* WHAT IS REQUIRED
Apart from the pictures, write out the records that follow exactly.
- - - - - - -
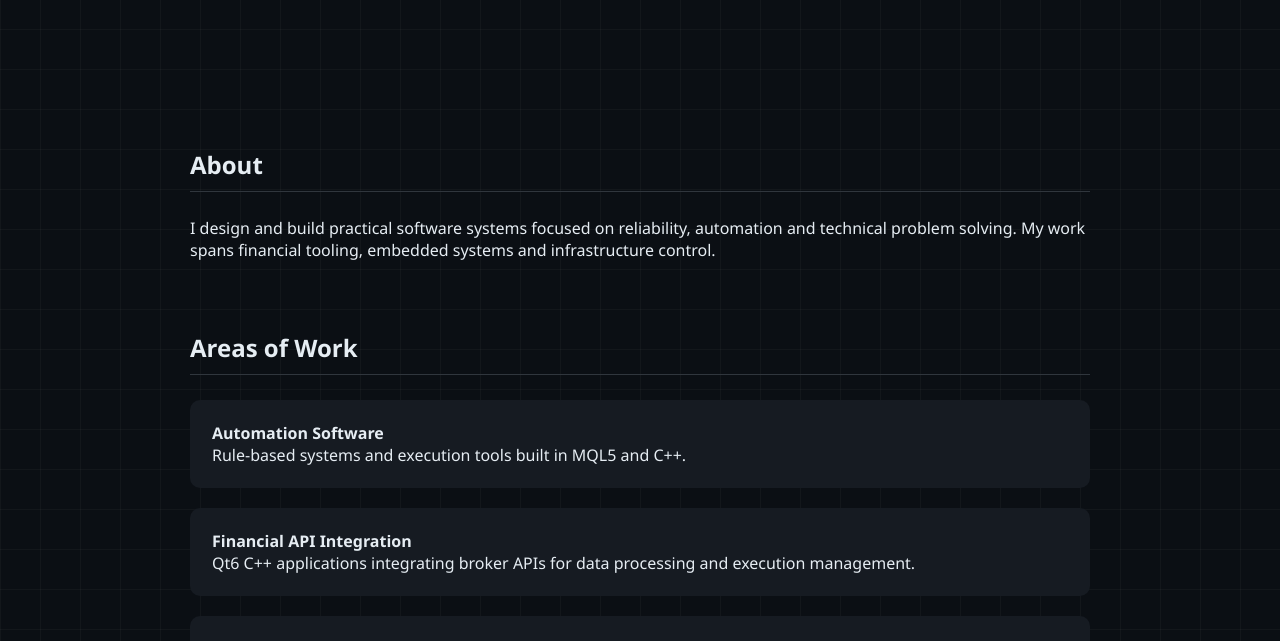
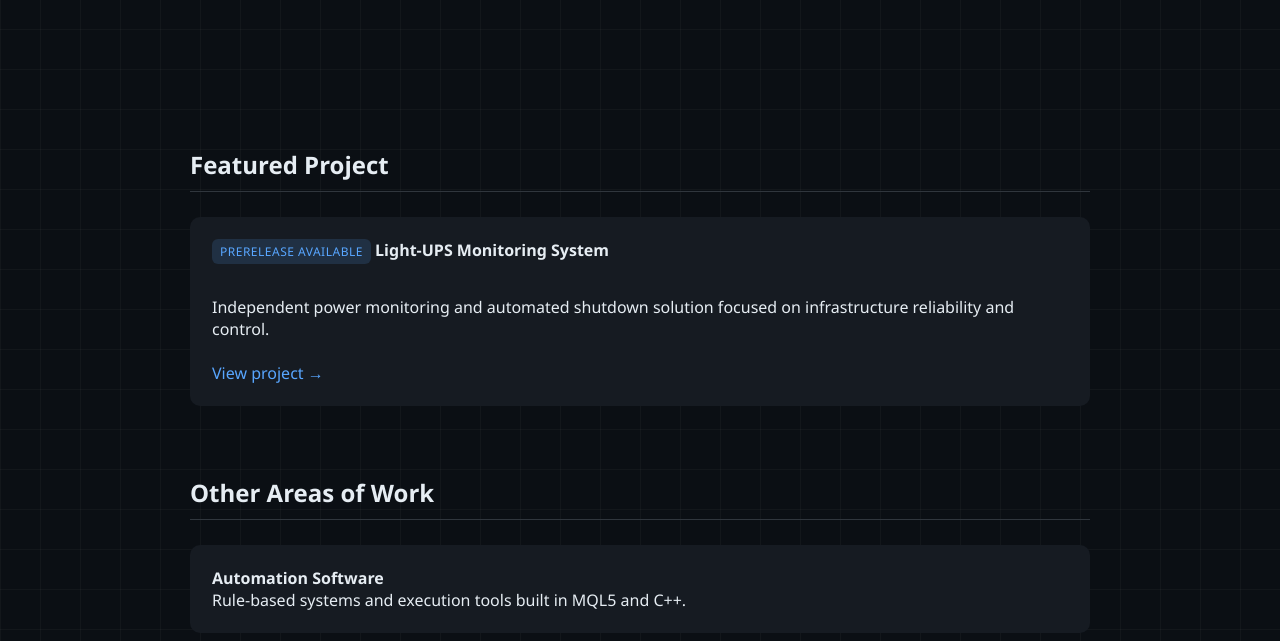
Before and after one commit to andhoo/andhoo.github.io, a plain HTML site: page index.html in a window 1280 px wide. Shown: the part 251-892 px from the top of the page. Drawn offline with Linux system fonts and the light colour scheme.

Commit message:
Refactor index.html for content and style updates

```diff
--- a/index.html
+++ b/index.html
@@ -6,7 +6,6 @@
 <title>André Hoogendoorn | Independent Software Developer</title>
 
 <style>
-/* ===== Base ===== */
 body {
     margin: 0;
     font-family: "Segoe UI", sans-serif;
@@ -15,7 +14,6 @@ body {
     opacity: 0;
     transition: opacity 0.8s ease-in;
 
-    /* Ultra subtle tech grid */
     background-image:
         linear-gradient(rgba(255,255,255,0.03) 1px, transparent 1px),
         linear-gradient(90deg, rgba(255,255,255,0.03) 1px, transparent 1px);
@@ -26,7 +24,6 @@ body.loaded {
     opacity: 1;
 }
 
-/* ===== Header ===== */
 header {
     padding: 100px 20px;
     text-align: center;
@@ -63,7 +60,6 @@ header {
     color: #8b949e;
 }
 
-/* ===== Sections ===== */
 section {
     max-width: 900px;
     margin: 70px auto;
@@ -76,7 +72,6 @@ h2 {
     margin-bottom: 25px;
 }
 
-/* ===== Cards ===== */
 .card {
     background: #161b22;
     padding: 22px;
@@ -99,6 +94,17 @@ h2 {
     box-shadow: 0 8px 20px rgba(0,0,0,0.3);
 }
 
+.badge {
+    display: inline-block;
+    font-size: 12px;
+    padding: 4px 8px;
+    margin-bottom: 10px;
+    border-radius: 6px;
+    background: rgba(88,166,255,0.15);
+    color: #58a6ff;
+    letter-spacing: 0.5px;
+}
+
 a {
     color: #58a6ff;
     text-decoration: none;
@@ -108,7 +114,6 @@ a:hover {
     text-decoration: underline;
 }
 
-/* ===== Footer ===== */
 footer {
     text-align: center;
     padding: 50px;
@@ -116,7 +121,6 @@ footer {
     font-size: 14px;
 }
 
-/* ===== Animations ===== */
 @keyframes fadeSlide {
     to {
         transform: translateY(0);
@@ -130,8 +134,8 @@ footer {
     }
 }
 </style>
+</head>
 
-</head>
 <body>
 
 <header>
@@ -145,16 +149,21 @@ footer {
 </header>
 
 <section>
-    <h2>About</h2>
-    <p>
-        I design and build practical software systems focused on reliability,
-        automation and technical problem solving. My work spans financial
-        tooling, embedded systems and infrastructure control.
-    </p>
+    <h2>Featured Project</h2>
+
+    <div class="card">
+        <div class="badge">PRERELEASE AVAILABLE</div>
+        <strong>Light-UPS Monitoring System</strong><br><br>
+        Independent power monitoring and automated shutdown
+        solution focused on infrastructure reliability and control.<br><br>
+        <a href="https://light-ups.github.io/" target="_blank">
+            View project →
+        </a>
+    </div>
 </section>
 
 <section>
-    <h2>Areas of Work</h2>
+    <h2>Other Areas of Work</h2>
 
     <div class="card">
         <strong>Automation Software</strong><br>
@@ -163,19 +172,13 @@ footer {
 
     <div class="card">
         <strong>Financial API Integration</strong><br>
-        Qt6 C++ applications integrating broker APIs for data processing and execution management.
+        Qt6 C++ applications integrating broker APIs.
     </div>
 
     <div class="card">
         <strong>Embedded Systems</strong><br>
-        ESP32 / ESP-IDF based monitoring and control nodes.
+        ESP32 / ESP-IDF monitoring and control nodes.
     </div>
-
-    <div class="card">
-        <strong>Infrastructure & Power Control</strong><br>
-        Intelligent UPS / no-break monitoring and automated shutdown solutions.
-    </div>
-
 </section>
 
 <section>
```
Lines whose indentation alone changed are shown as unchanged.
- - - - - - -
* RESULT FOR THIS EXERCISE
Before and after one commit to andhoo/andhoo.github.io, a plain HTML site: page index.html in a window 1280 px wide. Shown: the part 251-892 px from the top of the page. Drawn offline with Linux system fonts and the light colour scheme.

Commit message:
Refactor index.html for content and style updates

```diff
--- a/index.html
+++ b/index.html
@@ -6,7 +6,6 @@
 <title>André Hoogendoorn | Independent Software Developer</title>
 
 <style>
-/* ===== Base ===== */
 body {
     margin: 0;
     font-family: "Segoe UI", sans-serif;
@@ -15,7 +14,6 @@ body {
     opacity: 0;
     transition: opacity 0.8s ease-in;
 
-    /* Ultra subtle tech grid */
     background-image:
         linear-gradient(rgba(255,255,255,0.03) 1px, transparent 1px),
         linear-gradient(90deg, rgba(255,255,255,0.03) 1px, transparent 1px);
@@ -26,7 +24,6 @@ body.loaded {
     opacity: 1;
 }
 
-/* ===== Header ===== */
 header {
     padding: 100px 20px;
     text-align: center;
@@ -63,7 +60,6 @@ header {
     color: #8b949e;
 }
 
-/* ===== Sections ===== */
 section {
     max-width: 900px;
     margin: 70px auto;
@@ -76,7 +72,6 @@ h2 {
     margin-bottom: 25px;
 }
 
-/* ===== Cards ===== */
 .card {
     background: #161b22;
     padding: 22px;
@@ -99,6 +94,17 @@ h2 {
     box-shadow: 0 8px 20px rgba(0,0,0,0.3);
 }
 
+.badge {
+    display: inline-block;
+    font-size: 12px;
+    padding: 4px 8px;
+    margin-bottom: 10px;
+    border-radius: 6px;
+    background: rgba(88,166,255,0.15);
+    color: #58a6ff;
+    letter-spacing: 0.5px;
+}
+
 a {
     color: #58a6ff;
     text-decoration: none;
@@ -108,7 +114,6 @@ a:hover {
     text-decoration: underline;
 }
 
-/* ===== Footer ===== */
 footer {
     text-align: center;
     padding: 50px;
@@ -116,7 +121,6 @@ footer {
     font-size: 14px;
 }
 
-/* ===== Animations ===== */
 @keyframes fadeSlide {
     to {
         transform: translateY(0);
@@ -130,8 +134,8 @@ footer {
     }
 }
 </style>
+</head>
 
-</head>
 <body>
 
 <header>
@@ -145,16 +149,21 @@ footer {
 </header>
 
 <section>
-    <h2>About</h2>
-    <p>
-        I design and build practical software systems focused on reliability,
-        automation and technical problem solving. My work spans financial
-        tooling, embedded systems and infrastructure control.
-    </p>
+    <h2>Featured Project</h2>
+
+    <div class="card">
+        <div class="badge">PRERELEASE AVAILABLE</div>
+        <strong>Light-UPS Monitoring System</strong><br><br>
+        Independent power monitoring and automated shutdown
+        solution focused on infrastructure reliability and control.<br><br>
+        <a href="https://light-ups.github.io/" target="_blank">
+            View project →
+        </a>
+    </div>
 </section>
 
 <section>
-    <h2>Areas of Work</h2>
+    <h2>Other Areas of Work</h2>
 
     <div class="card">
         <strong>Automation Software</strong><br>
@@ -163,19 +172,13 @@ footer {
 
     <div class="card">
         <strong>Financial API Integration</strong><br>
-        Qt6 C++ applications integrating broker APIs for data processing and execution management.
+        Qt6 C++ applications integrating broker APIs.
     </div>
 
     <div class="card">
         <strong>Embedded Systems</strong><br>
-        ESP32 / ESP-IDF based monitoring and control nodes.
+        ESP32 / ESP-IDF monitoring and control nodes.
     </div>
-
-    <div class="card">
-        <strong>Infrastructure & Power Control</strong><br>
-        Intelligent UPS / no-break monitoring and automated shutdown solutions.
-    </div>
-
 </section>
 
 <section>
```
Lines whose indentation alone changed are shown as unchanged.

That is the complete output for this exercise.